#### [Task directions]
Tell how many lines in the data hold "fluxes", giving that figure alone.

+ + + +

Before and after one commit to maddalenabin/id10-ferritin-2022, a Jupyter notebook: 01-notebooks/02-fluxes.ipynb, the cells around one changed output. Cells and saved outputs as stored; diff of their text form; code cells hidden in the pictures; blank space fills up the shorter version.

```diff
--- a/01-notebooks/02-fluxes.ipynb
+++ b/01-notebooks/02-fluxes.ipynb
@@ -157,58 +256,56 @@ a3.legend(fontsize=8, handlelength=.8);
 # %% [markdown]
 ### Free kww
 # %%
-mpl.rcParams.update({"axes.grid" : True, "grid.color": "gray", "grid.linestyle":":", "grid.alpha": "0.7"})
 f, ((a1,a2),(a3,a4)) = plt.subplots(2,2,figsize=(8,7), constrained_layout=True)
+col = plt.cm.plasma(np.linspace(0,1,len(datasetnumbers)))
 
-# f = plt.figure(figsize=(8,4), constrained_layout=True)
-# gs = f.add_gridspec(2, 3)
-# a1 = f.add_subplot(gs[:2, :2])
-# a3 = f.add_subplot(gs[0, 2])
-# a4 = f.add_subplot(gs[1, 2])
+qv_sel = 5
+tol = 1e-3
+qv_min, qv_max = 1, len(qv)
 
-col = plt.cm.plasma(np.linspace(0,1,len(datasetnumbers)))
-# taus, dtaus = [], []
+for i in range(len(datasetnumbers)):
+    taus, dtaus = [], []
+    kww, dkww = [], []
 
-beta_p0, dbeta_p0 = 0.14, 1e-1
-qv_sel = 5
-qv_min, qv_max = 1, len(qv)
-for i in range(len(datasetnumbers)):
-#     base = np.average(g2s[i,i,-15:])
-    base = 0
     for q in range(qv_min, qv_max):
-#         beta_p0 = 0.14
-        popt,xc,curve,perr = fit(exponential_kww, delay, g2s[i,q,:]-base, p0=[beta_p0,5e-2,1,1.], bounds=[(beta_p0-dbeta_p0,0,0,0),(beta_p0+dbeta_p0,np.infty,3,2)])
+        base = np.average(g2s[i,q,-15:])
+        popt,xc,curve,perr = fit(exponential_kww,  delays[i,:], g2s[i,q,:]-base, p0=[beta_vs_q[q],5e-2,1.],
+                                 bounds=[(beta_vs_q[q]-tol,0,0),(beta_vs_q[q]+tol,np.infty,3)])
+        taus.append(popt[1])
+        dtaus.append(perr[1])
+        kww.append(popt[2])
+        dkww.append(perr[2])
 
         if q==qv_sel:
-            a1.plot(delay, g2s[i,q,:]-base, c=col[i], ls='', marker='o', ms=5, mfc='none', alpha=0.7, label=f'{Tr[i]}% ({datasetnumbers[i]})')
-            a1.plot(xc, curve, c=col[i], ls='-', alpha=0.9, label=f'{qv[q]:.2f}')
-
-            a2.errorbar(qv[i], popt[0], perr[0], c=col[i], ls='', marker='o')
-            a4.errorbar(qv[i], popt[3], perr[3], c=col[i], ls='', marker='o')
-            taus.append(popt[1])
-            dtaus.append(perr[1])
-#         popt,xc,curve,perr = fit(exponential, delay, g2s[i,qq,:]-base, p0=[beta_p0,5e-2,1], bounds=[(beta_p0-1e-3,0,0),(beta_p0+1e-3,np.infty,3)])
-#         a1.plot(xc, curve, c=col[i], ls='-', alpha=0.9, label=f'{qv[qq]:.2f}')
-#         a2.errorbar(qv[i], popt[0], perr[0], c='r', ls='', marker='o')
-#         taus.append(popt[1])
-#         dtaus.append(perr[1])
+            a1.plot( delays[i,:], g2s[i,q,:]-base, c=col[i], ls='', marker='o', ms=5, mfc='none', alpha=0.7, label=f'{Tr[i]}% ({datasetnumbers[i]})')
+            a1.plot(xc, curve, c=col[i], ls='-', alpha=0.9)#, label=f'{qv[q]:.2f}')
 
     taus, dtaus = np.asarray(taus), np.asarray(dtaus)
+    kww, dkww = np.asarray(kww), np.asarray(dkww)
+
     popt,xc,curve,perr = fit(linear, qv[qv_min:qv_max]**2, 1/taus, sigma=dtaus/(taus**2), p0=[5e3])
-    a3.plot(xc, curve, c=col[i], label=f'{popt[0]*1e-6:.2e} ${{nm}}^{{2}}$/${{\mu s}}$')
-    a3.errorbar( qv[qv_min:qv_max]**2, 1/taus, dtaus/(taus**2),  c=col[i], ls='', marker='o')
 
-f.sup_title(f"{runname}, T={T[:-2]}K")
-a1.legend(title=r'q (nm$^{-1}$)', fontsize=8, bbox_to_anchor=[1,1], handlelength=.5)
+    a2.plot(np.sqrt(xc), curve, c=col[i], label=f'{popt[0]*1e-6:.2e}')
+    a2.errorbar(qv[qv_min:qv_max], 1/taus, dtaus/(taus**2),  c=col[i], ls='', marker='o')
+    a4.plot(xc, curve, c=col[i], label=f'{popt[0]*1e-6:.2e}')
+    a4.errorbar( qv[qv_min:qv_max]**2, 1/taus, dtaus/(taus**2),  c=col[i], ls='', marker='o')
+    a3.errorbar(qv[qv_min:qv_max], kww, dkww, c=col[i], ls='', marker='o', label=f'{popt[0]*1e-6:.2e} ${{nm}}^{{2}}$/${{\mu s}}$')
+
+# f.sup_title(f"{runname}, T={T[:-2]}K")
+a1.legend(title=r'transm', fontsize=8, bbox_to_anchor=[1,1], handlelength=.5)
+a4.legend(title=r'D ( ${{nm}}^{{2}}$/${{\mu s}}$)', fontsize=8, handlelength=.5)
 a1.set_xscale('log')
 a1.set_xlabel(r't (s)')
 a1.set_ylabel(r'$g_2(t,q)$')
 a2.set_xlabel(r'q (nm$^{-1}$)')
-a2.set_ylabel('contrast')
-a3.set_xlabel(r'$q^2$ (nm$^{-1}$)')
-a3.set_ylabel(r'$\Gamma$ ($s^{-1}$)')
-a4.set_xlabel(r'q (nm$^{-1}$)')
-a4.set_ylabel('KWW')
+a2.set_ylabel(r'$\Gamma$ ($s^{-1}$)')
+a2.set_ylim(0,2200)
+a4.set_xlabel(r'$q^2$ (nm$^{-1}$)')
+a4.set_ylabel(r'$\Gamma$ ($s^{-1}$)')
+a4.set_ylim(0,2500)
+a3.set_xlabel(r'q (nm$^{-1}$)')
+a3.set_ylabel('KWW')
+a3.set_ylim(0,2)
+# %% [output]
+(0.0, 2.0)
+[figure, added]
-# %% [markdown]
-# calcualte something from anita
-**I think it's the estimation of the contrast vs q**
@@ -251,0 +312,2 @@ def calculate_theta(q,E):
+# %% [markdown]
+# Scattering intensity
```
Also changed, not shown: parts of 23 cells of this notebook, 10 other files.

+ + + +

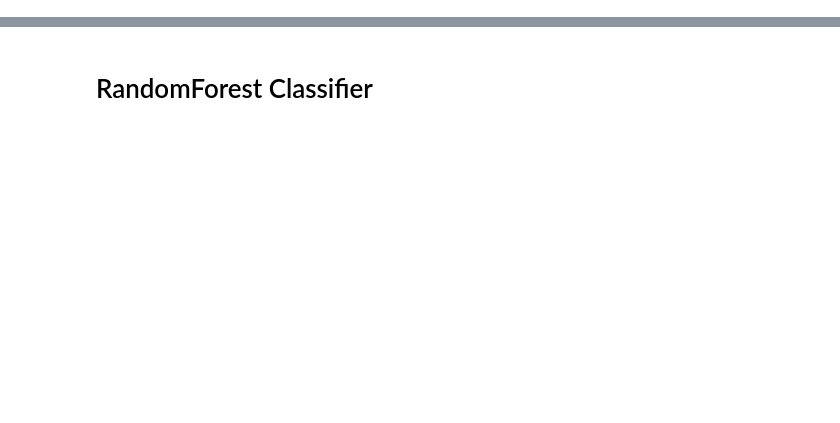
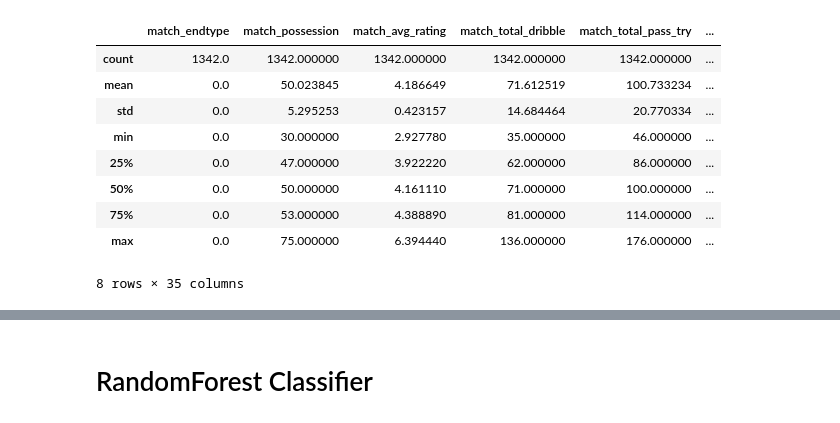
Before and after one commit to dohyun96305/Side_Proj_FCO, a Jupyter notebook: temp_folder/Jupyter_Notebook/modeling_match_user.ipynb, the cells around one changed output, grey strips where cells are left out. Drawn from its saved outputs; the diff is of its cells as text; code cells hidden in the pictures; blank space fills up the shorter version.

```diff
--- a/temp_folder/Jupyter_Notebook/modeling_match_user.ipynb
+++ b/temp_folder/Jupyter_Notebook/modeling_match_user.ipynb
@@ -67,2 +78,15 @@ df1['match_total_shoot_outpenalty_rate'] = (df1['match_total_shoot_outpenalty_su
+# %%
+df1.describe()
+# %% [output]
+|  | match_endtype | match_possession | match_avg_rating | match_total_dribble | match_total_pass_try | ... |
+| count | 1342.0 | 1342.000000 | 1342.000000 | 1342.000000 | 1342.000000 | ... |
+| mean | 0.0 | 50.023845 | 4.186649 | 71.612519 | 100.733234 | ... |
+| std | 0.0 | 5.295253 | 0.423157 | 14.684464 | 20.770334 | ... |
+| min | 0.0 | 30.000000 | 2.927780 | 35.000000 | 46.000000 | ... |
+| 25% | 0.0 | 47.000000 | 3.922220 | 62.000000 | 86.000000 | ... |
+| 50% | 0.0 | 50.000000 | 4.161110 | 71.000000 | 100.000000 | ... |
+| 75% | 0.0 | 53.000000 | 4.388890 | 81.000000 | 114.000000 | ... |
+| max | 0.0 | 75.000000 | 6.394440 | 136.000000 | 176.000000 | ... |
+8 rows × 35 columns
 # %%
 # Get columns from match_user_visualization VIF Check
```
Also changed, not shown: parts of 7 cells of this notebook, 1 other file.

+ + + +

#### [Answer to the exercise]
3